▶ **TASK TO COMPLETE**
Write each entry out again verbatim, pictures excluded.
======== GIVEN DATA
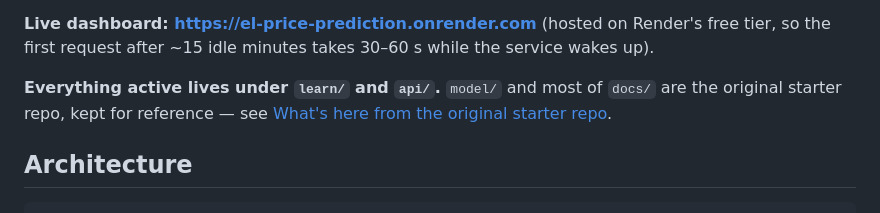
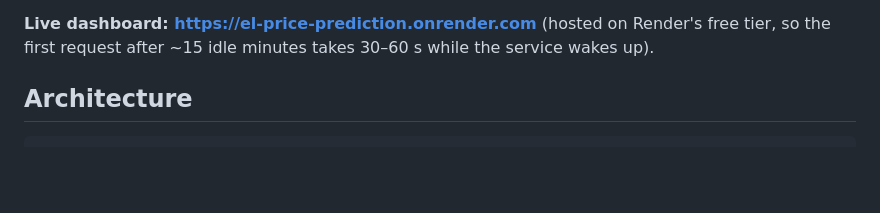
Before and after one commit to Md-Ruhul-Amin-Rony/elpris-prediktion, a Markdown page: README.md, the part around the change. Rendered like a GitHub page; blank space fills up the shorter version.

```diff
--- a/README.md
+++ b/README.md
@@ -12,9 +12,7 @@ of it.
 Render's free tier, so the first request after ~15 idle minutes takes
 30–60 s while the service wakes up).
 
-**Everything active lives under `learn/` and `api/`.** `model/` and most of
-`docs/` are the original starter repo, kept for reference — see
-[What's here from the original starter repo](#whats-here-from-the-original-starter-repo).
+
 
 ## Architecture
 
```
================
▶ **SOLUTION**
Before and after one commit to Md-Ruhul-Amin-Rony/elpris-prediktion, a Markdown page: README.md, the part around the change. Rendered like a GitHub page; blank space fills up the shorter version.

```diff
--- a/README.md
+++ b/README.md
@@ -12,9 +12,7 @@ of it.
 Render's free tier, so the first request after ~15 idle minutes takes
 30–60 s while the service wakes up).
 
-**Everything active lives under `learn/` and `api/`.** `model/` and most of
-`docs/` are the original starter repo, kept for reference — see
-[What's here from the original starter repo](#whats-here-from-the-original-starter-repo).
+
 
 ## Architecture
 
```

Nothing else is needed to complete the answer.